In an effort to more directly target RAS, Martinko and his colleagues — working as part of the NIH initiative — studied the surface of cancer cells that had the RAS mutation to identify a specific protein “signature.” Specifically, they asked the question: Are there higher or lower levels of certain cell-surface proteins in RAS-driven cancer cells compared to normal ones? The team hoped that if this was the case, then targeting these abnormal proteins could be a means to identify RAS-derived cancer cells, and more effectively craft cancer-specific, individual treatment.
Previous research has shown that among all RAS-driven cancers, the most frequently mutated gene is KRAS. So, the researchers first generated cancerous skin cells with the KRAS mutation. These cells were then analyzed to identify and quantify the types of proteins present on the cell surface. Over 30 proteins were found to have significantly altered levels (either overabundant or reduced) in the presence of KRAS, with many necessary for cell movement and adhesion. To validate that the profile of the proteins seen on the surface of the cancer cells was due to the mutation and improper signals sent by the K-Ras protein, the cells were treated with molecules that inhibit K-Ras (spelled using lowercase and a hyphen to distinguish the protein from the gene). The researchers found that the K-Ras inhibitor enabled the altered proteins to return to normal levels, suggesting that the KRAS oncogene was indeed the cause of the altered protein levels.
Seeing that RAS mutations are common in pancreatic, lung, and colorectal cancers, cells from each of these cancer types were also tested for their cell surface protein profiles. Researchers noted that one of the proteins, CUB Domain Containing Protein 1 (CDCP1), stood out during all the tests, being the only protein that was observed to be in all the cancer types. They also found that CDCP1, previously known to be involved in tumor progression and metastasis, is increased in cancer cells harboring KRAS mutations.
Since higher CDCP1 levels could potentially act as a marker for cells with KRAS mutations, the research team used CDCP1 to selectively send anticancer drugs to the cancer cells with the KRAS mutations. They linked monomethyl auristatin F (MMAF, a synthetic anti-cancer drug) with a molecular marker that could identify and attach to the CDCP1 protein, and treated cancer cells. The MMAF-marker combination successfully introduced the drug into the KRAS cancer cells, killing more than 60 percent of these cells.

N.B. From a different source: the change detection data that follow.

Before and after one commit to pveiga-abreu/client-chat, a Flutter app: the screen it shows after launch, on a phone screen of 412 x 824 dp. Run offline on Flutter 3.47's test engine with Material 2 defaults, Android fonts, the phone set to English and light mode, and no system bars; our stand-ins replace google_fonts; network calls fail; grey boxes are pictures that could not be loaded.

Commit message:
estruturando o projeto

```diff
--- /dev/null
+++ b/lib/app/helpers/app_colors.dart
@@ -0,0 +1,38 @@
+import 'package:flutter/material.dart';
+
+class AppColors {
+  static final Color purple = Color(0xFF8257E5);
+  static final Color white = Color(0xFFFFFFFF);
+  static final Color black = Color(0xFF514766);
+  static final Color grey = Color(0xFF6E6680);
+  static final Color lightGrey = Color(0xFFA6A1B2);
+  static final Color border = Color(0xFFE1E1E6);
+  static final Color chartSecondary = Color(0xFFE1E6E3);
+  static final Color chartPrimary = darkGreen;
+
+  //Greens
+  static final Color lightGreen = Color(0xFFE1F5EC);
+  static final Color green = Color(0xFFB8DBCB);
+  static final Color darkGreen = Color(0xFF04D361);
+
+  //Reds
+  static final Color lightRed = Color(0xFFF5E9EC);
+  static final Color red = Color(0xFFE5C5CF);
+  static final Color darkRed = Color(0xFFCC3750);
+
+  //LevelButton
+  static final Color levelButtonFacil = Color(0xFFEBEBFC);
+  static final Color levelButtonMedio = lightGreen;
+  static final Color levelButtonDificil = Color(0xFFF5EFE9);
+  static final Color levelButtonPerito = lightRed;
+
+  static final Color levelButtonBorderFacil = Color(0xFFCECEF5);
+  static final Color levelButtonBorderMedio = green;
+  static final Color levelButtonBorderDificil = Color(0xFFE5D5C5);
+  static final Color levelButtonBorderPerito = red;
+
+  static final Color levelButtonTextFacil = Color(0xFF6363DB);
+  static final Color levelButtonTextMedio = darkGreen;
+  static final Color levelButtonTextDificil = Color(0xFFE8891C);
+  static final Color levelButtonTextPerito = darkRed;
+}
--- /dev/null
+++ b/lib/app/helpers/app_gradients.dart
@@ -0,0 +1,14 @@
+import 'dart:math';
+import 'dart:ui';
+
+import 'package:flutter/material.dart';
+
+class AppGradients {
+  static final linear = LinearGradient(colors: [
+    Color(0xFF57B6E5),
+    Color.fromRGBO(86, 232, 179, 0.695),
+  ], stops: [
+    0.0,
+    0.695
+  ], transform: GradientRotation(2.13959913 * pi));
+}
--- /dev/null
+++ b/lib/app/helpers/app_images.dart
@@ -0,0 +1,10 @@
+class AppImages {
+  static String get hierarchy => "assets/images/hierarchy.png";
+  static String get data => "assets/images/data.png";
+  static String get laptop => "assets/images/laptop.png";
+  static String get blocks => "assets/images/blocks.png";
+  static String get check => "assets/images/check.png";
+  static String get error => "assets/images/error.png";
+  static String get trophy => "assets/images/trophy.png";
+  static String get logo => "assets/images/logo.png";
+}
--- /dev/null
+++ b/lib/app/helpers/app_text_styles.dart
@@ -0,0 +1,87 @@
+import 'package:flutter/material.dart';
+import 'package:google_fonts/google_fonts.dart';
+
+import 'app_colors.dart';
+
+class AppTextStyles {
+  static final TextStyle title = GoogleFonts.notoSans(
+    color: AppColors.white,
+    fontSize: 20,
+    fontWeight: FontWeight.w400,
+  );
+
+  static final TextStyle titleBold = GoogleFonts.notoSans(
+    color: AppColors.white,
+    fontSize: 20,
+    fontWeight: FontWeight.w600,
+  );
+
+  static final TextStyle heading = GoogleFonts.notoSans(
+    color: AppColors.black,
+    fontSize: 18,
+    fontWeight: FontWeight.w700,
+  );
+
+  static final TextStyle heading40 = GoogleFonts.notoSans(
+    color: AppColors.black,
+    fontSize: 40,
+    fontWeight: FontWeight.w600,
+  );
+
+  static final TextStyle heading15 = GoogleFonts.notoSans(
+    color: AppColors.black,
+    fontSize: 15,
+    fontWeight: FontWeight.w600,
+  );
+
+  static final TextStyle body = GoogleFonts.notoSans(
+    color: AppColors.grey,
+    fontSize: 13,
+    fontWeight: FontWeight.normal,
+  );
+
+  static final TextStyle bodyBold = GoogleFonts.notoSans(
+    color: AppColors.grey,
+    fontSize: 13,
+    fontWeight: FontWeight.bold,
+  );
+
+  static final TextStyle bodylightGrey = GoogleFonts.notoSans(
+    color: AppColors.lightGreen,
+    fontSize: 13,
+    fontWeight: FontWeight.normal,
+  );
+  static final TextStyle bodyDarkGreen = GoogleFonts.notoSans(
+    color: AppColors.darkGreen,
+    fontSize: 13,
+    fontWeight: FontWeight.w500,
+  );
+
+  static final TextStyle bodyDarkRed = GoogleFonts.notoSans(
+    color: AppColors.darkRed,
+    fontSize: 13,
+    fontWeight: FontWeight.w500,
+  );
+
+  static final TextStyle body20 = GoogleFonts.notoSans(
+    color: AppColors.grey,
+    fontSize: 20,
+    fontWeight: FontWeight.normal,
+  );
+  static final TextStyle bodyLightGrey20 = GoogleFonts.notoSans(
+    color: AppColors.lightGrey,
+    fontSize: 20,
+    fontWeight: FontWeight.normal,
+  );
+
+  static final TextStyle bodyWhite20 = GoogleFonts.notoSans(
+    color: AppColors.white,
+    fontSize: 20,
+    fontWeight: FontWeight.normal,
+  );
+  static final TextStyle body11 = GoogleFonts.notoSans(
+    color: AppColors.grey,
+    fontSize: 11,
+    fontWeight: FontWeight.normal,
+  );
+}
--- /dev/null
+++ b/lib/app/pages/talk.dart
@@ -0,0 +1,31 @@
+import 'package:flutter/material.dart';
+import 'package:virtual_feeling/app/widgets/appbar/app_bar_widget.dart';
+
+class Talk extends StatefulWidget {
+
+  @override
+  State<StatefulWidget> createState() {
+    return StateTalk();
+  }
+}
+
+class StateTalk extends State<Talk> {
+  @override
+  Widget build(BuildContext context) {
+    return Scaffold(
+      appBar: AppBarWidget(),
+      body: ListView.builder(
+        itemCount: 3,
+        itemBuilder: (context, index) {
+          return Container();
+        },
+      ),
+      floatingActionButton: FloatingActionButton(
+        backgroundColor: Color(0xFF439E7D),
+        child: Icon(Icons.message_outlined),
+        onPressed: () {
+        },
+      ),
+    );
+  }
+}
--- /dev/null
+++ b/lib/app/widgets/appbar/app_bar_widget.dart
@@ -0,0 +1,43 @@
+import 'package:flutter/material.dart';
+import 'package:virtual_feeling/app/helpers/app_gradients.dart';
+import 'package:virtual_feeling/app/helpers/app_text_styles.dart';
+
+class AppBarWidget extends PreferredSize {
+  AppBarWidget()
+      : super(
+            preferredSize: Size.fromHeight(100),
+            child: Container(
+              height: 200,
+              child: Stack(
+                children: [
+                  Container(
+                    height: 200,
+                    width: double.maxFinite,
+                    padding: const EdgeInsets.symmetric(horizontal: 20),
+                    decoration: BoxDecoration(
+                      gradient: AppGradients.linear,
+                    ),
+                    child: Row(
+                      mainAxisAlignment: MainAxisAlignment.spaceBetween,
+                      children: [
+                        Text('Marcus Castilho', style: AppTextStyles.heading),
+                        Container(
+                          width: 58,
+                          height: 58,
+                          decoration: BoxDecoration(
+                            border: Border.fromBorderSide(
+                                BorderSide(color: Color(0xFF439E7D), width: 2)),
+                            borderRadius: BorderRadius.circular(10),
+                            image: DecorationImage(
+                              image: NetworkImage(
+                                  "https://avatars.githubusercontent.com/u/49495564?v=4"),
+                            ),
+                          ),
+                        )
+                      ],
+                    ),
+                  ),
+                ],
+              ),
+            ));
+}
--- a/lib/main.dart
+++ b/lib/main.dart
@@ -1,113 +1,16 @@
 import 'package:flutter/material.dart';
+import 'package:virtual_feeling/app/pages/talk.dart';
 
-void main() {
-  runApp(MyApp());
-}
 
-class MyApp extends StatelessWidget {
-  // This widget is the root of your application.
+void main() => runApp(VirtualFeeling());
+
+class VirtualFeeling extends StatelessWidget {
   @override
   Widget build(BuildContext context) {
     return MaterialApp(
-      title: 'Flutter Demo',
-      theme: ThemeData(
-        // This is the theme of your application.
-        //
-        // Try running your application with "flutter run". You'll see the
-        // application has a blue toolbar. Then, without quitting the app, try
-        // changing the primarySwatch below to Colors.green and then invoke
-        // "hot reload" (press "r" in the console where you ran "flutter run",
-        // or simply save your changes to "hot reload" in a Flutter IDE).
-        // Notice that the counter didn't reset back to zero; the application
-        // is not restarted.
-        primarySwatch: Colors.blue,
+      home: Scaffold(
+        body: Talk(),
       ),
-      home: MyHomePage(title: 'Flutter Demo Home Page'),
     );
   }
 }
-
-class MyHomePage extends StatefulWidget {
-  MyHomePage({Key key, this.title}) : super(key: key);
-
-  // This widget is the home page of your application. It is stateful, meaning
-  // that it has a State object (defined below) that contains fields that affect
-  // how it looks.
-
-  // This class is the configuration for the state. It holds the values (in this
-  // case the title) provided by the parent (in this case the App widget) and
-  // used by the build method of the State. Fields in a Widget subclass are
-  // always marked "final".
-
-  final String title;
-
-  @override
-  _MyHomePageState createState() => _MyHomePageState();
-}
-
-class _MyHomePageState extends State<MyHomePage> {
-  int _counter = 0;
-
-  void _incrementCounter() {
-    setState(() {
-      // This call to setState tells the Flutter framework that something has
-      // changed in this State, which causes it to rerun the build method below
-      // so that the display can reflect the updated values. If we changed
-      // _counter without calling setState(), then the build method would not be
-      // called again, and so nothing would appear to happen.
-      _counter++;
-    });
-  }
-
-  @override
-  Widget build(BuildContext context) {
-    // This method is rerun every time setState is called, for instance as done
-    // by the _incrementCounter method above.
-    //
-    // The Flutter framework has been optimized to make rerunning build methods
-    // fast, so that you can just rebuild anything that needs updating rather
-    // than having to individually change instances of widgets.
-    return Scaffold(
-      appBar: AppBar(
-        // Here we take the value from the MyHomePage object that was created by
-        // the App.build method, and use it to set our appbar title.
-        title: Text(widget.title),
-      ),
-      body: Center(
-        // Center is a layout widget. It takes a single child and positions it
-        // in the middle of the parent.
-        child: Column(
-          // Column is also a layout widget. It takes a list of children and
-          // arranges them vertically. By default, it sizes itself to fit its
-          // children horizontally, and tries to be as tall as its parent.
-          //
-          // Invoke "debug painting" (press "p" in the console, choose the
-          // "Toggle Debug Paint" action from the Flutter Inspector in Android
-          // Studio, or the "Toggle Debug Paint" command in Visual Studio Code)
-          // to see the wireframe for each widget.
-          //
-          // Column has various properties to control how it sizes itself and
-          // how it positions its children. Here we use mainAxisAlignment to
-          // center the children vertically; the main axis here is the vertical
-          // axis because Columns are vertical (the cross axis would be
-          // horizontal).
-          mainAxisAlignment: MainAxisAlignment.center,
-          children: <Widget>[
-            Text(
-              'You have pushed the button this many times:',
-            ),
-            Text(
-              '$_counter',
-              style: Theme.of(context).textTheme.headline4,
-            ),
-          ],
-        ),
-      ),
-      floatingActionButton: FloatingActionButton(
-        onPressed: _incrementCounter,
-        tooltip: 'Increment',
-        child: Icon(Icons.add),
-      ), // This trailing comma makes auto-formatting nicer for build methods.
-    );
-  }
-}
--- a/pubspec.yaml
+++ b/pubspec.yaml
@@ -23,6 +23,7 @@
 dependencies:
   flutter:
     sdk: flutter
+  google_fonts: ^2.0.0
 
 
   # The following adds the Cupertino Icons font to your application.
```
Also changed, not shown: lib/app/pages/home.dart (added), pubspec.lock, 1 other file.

The scientists published their results in the open access, peer-reviewed journal eLife in February.
The study presents “a novel technological pipeline for the discovery and application of antibodies to surface proteins regulated by cancer-causing signaling pathways,” molecular biologist James Wells, co-author of the new report, said in a statement. "This pipeline can be used to attack undruggable targets, including RAS, from the outside.”
The research offers an intriguing approach to the seemingly intractable problem of dismantling oncogenes that are also critical for normal cellular function. Using relatively modest techniques, proteins on the surface of cancer cells could be the secret operatives we needed all along, by acting as both distinct markers of cancer, and possible anti-cancer drug targets.The scientists' latest findings offer a new view of cancer, from the outside in.